How the blues beat the uniform swing
In the high-octane political atmosphere following the May 6th election we never looked back to to check out what had been a contentious issue on PB for months beforehand – how the uniform national swing would operate.
Above is what happens when you feed the GB votes shares on CON 36.9%: LAB 29.7%: LD 23.6% into the BBC’s swing calculator. Assuming the outstanding seat goes with last time then the Tories were sixteen seats ahead of the UNS projection with Labour Labour eight short and the Lib Dems off by seven.
So a Tory lead over Labour of 49 seats would have been one of just 25 and Brown’s party would have been in a much stronger position in any coalition negotiations.

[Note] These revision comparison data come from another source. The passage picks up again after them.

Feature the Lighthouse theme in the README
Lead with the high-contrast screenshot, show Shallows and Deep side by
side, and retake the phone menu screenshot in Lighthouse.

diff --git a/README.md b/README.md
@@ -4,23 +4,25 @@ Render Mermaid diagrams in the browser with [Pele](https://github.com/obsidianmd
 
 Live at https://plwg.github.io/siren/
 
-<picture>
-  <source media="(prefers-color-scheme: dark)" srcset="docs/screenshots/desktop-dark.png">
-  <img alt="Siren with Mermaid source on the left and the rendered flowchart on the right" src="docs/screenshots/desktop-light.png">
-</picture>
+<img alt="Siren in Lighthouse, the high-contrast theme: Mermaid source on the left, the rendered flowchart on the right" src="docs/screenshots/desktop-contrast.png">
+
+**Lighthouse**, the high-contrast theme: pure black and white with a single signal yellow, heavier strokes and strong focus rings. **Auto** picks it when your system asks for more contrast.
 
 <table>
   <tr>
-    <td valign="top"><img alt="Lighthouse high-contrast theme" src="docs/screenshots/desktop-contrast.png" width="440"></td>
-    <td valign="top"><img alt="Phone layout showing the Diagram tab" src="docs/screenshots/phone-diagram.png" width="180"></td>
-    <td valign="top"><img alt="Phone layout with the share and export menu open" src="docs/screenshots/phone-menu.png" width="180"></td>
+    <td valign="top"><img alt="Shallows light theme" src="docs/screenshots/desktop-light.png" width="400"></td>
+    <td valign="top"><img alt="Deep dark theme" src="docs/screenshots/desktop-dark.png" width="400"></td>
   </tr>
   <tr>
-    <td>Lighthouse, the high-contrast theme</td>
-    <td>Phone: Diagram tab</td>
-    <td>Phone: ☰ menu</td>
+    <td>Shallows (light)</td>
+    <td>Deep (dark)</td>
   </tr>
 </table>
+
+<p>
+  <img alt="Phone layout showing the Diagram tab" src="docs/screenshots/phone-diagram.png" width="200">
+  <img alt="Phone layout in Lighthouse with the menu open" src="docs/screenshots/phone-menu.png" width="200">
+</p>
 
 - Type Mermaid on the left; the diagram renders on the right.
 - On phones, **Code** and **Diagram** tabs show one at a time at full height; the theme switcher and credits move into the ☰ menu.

It’s hard to see how in this context that Clegg’s party could have adopted the route that they did. A Labour minority would have been a probable outcome. Certainly Brown would have not felt the need to resign so quickly

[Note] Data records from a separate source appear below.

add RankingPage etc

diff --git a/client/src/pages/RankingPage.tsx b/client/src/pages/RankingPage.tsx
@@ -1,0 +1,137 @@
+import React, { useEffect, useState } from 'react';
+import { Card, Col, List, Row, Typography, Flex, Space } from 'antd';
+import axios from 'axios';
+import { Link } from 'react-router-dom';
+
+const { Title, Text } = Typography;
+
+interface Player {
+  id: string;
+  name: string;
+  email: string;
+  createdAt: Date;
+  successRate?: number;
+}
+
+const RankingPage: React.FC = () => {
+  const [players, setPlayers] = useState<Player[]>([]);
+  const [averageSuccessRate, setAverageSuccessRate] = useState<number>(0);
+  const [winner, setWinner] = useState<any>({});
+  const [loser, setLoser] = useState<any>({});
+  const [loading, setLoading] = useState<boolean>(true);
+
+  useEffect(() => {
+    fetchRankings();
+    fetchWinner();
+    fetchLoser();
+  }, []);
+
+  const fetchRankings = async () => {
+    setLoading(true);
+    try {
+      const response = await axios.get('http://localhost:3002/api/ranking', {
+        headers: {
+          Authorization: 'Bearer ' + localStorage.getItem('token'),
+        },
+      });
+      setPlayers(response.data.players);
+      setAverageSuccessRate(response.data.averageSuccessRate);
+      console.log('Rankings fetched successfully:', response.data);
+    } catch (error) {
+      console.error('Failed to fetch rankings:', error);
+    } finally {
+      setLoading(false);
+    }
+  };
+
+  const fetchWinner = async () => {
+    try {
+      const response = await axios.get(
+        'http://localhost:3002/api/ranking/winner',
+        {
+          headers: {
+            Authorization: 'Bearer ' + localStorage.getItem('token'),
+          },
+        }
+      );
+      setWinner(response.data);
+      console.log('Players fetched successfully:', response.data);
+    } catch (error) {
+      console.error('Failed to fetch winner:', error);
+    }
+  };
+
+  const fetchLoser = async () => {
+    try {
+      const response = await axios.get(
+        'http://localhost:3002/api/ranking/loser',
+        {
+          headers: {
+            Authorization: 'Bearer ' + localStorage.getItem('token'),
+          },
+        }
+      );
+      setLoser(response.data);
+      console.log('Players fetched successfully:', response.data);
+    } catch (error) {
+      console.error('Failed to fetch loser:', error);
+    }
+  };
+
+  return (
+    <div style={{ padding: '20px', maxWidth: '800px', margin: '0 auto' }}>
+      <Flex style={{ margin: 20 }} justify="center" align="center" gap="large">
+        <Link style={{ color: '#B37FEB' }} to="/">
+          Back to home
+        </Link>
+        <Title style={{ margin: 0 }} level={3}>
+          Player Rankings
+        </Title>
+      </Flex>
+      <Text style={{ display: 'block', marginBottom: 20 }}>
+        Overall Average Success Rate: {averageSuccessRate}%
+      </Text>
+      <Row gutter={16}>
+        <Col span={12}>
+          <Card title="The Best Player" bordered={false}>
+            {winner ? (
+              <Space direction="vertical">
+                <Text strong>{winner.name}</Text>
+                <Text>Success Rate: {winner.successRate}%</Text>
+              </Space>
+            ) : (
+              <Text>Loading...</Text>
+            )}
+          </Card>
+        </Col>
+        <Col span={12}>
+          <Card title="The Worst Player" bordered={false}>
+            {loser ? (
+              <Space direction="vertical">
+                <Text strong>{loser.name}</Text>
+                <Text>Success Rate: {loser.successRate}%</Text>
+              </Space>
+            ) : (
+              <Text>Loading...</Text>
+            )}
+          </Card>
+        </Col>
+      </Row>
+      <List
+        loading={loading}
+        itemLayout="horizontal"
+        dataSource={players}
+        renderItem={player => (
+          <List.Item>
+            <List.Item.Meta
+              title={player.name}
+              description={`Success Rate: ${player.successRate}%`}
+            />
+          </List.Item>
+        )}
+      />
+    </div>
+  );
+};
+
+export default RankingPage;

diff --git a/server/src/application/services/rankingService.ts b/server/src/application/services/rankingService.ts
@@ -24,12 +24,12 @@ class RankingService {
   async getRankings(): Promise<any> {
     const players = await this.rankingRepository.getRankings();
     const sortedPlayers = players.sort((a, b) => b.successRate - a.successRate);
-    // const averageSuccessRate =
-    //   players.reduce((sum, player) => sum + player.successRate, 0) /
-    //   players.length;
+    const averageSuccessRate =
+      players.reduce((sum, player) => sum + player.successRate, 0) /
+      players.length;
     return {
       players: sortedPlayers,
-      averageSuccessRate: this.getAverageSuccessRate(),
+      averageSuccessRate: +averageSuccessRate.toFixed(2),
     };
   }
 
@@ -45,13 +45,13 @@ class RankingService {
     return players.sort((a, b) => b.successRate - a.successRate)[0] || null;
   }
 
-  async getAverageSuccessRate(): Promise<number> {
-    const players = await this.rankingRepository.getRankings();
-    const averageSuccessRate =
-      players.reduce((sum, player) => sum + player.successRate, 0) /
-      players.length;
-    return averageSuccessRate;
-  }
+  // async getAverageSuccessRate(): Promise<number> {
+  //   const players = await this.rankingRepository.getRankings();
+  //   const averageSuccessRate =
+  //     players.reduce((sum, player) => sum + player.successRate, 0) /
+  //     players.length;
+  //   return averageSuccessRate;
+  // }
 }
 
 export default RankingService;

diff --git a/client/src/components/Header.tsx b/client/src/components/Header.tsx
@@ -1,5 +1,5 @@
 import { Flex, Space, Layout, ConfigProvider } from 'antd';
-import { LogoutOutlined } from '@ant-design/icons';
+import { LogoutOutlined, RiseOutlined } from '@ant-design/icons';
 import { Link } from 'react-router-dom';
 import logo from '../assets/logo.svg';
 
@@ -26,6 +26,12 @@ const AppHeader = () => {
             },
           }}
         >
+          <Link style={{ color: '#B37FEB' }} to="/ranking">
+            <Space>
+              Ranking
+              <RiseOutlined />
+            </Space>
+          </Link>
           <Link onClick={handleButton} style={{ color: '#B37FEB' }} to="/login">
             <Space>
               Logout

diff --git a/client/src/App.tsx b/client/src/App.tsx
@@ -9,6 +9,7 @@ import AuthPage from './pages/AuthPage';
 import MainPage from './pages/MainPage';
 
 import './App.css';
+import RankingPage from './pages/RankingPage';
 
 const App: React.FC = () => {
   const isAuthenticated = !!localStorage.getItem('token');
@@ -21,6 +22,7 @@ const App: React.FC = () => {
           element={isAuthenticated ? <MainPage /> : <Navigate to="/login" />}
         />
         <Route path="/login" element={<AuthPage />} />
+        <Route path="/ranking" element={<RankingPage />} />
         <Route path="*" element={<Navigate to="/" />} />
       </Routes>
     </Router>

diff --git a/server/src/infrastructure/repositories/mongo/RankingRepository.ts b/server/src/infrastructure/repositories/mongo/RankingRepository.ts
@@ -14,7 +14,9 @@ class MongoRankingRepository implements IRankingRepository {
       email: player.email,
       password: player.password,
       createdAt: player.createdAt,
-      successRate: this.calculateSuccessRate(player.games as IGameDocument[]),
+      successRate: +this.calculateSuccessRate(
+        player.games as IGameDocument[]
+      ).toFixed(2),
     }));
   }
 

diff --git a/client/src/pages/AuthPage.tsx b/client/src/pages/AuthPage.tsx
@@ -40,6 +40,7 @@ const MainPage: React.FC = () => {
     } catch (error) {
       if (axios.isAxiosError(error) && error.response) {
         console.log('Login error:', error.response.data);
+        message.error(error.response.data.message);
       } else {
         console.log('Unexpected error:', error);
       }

What I found quite striking during the election was the blind faith that many commentators seemed to have in the UNS – it was reported as though it was some natural law.